Would you copy all lines in the data that contain the word "abattement"?

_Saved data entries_
.....
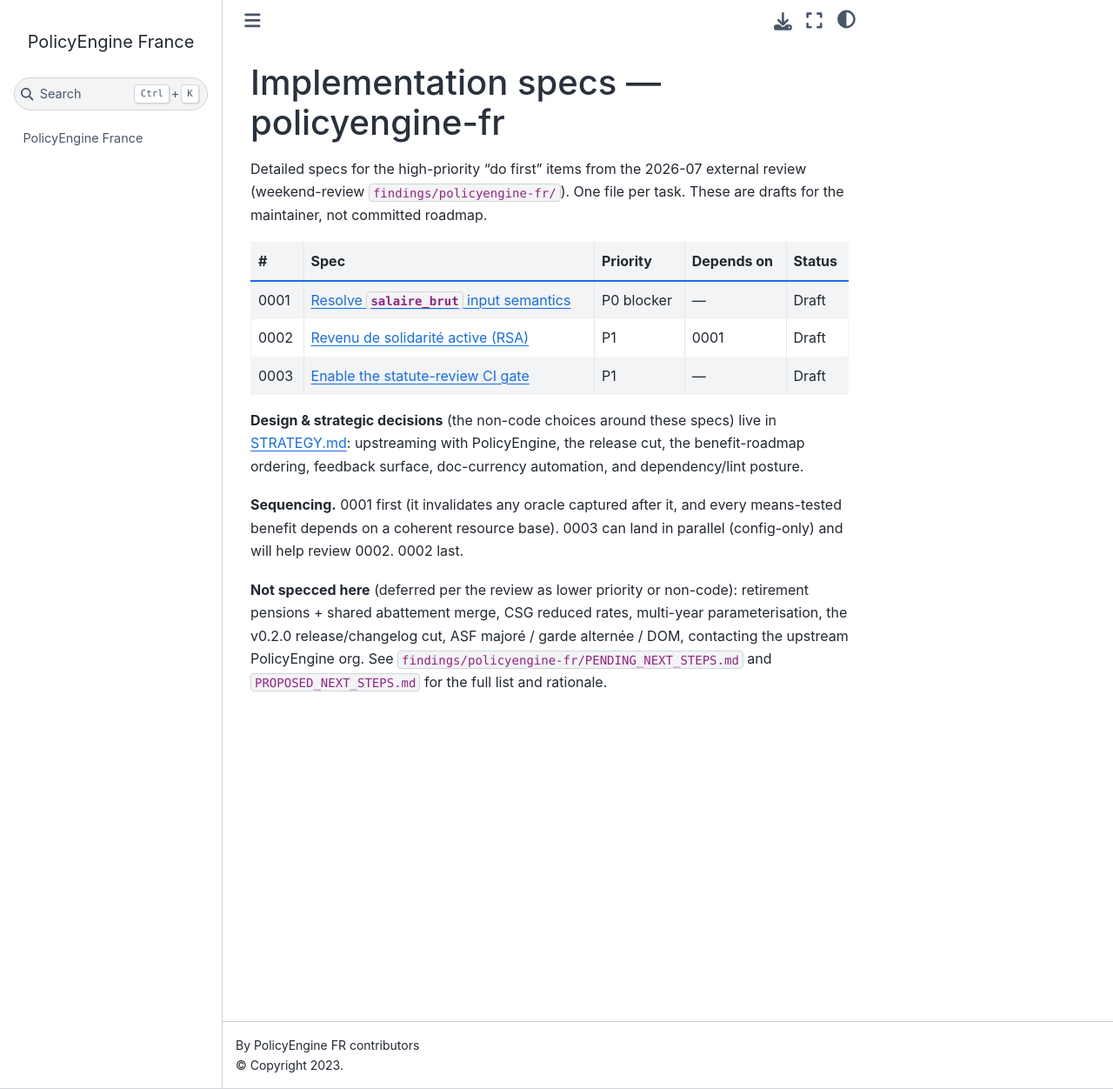
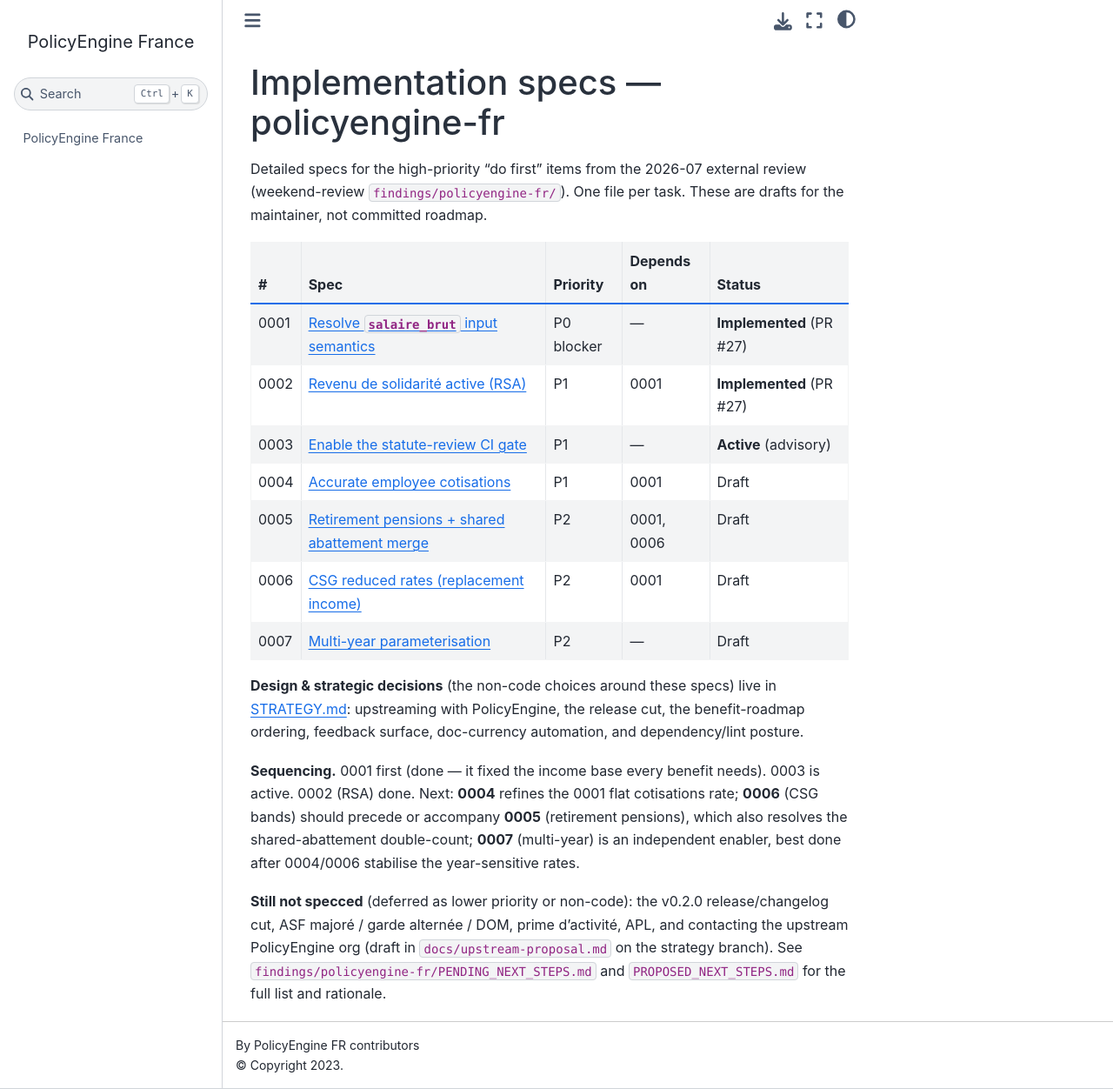
Before and after one commit to alles-delenda-est/policyengine-fr, a Jupyter Book: the page built from docs/specs/README.md, in a window 1280 px wide and 1252 px high. Shown: the whole window at 87% size. Built offline with Jupyter Book 1.0.4 settings and Sphinx 7.4.7 and the Sphinx Book theme 1.1.4, drawn with Linux system fonts in a browser that asks for light colours; pages that are not in the unit, such as notebooks, are missing from menus.

Commit message:
Add specs 0004-0007 and update the spec index
Design specs for the next-step items:
- 0004 accurate employee cotisations (per-risk bracketed schedule with PASS
  ceilings + cadre status, replacing the 0001 flat rate; clarifies the
  low-wage réduction générale is employer-side and out of scope)
- 0005 retirement pensions + shared 10% pension abattement merge (resolves
  the flagged double-count of the floor/ceiling)
- 0006 CSG reduced rates on replacement income (RFR-banded), the consumer
  for 0005's pension CSG
- 0007 multi-year parameterisation (second year end-to-end + the pattern)

README index updated: 0001/0002 marked Implemented (PR #27), 0003 Active,
0004-0007 added with sequencing notes.

Co-Authored-By: Claude Opus 4.8 <noreply@anthropic.com>
Claude-Session: https://claude.ai/code/session_0146gNopa9Yskq4qTD25NcQG

```diff
--- a/docs/specs/README.md
+++ b/docs/specs/README.md
@@ -6,22 +6,28 @@ are drafts for the maintainer, not committed roadmap.
 
 | # | Spec | Priority | Depends on | Status |
 |---|---|---|---|---|
-| 0001 | [Resolve `salaire_brut` input semantics](0001-salary-input-semantics.md) | P0 blocker | — | Draft |
-| 0002 | [Revenu de solidarité active (RSA)](0002-rsa.md) | P1 | 0001 | Draft |
-| 0003 | [Enable the statute-review CI gate](0003-enable-statute-review-gate.md) | P1 | — | Draft |
+| 0001 | [Resolve `salaire_brut` input semantics](0001-salary-input-semantics.md) | P0 blocker | — | **Implemented** (PR #27) |
+| 0002 | [Revenu de solidarité active (RSA)](0002-rsa.md) | P1 | 0001 | **Implemented** (PR #27) |
+| 0003 | [Enable the statute-review CI gate](0003-enable-statute-review-gate.md) | P1 | — | **Active** (advisory) |
+| 0004 | [Accurate employee cotisations](0004-employee-cotisations.md) | P1 | 0001 | Draft |
+| 0005 | [Retirement pensions + shared abattement merge](0005-retirement-pensions.md) | P2 | 0001, 0006 | Draft |
+| 0006 | [CSG reduced rates (replacement income)](0006-csg-reduced-rates.md) | P2 | 0001 | Draft |
+| 0007 | [Multi-year parameterisation](0007-multi-year.md) | P2 | — | Draft |
 
 **Design & strategic decisions** (the non-code choices around these specs) live
 in [STRATEGY.md](STRATEGY.md): upstreaming with PolicyEngine, the release cut,
 the benefit-roadmap ordering, feedback surface, doc-currency automation, and
 dependency/lint posture.
 
-**Sequencing.** 0001 first (it invalidates any oracle captured after it, and
-every means-tested benefit depends on a coherent resource base). 0003 can land
-in parallel (config-only) and will help review 0002. 0002 last.
+**Sequencing.** 0001 first (done — it fixed the income base every benefit needs).
+0003 is active. 0002 (RSA) done. Next: **0004** refines the 0001 flat cotisations
+rate; **0006** (CSG bands) should precede or accompany **0005** (retirement
+pensions), which also resolves the shared-abattement double-count; **0007**
+(multi-year) is an independent enabler, best done after 0004/0006 stabilise the
+year-sensitive rates.
 
-**Not specced here** (deferred per the review as lower priority or non-code):
-retirement pensions + shared abattement merge, CSG reduced rates, multi-year
-parameterisation, the v0.2.0 release/changelog cut, ASF majoré / garde alternée
-/ DOM, contacting the upstream PolicyEngine org. See
-`findings/policyengine-fr/PENDING_NEXT_STEPS.md` and `PROPOSED_NEXT_STEPS.md`
-for the full list and rationale.
+**Still not specced** (deferred as lower priority or non-code): the v0.2.0
+release/changelog cut, ASF majoré / garde alternée / DOM, prime d'activité, APL,
+and contacting the upstream PolicyEngine org (draft in `docs/upstream-proposal.md`
+on the strategy branch). See `findings/policyengine-fr/PENDING_NEXT_STEPS.md` and
+`PROPOSED_NEXT_STEPS.md` for the full list and rationale.
```
Also changed, not shown: docs/specs/0004-employee-cotisations.md (added, +100 -0 lines), docs/specs/0005-retirement-pensions.md (added, +86 -0 lines), docs/specs/0006-csg-reduced-rates.md (added, +74 -0 lines), docs/specs/0007-multi-year.md (added, +79 -0 lines).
.....
_Task solution_
- 0005 retirement pensions + shared 10% pension abattement merge (resolves
+| 0005 | [Retirement pensions + shared abattement merge](0005-retirement-pensions.md) | P2 | 0001, 0006 | Draft |
+pensions), which also resolves the shared-abattement double-count; **0007**
-retirement pensions + shared abattement merge, CSG reduced rates, multi-year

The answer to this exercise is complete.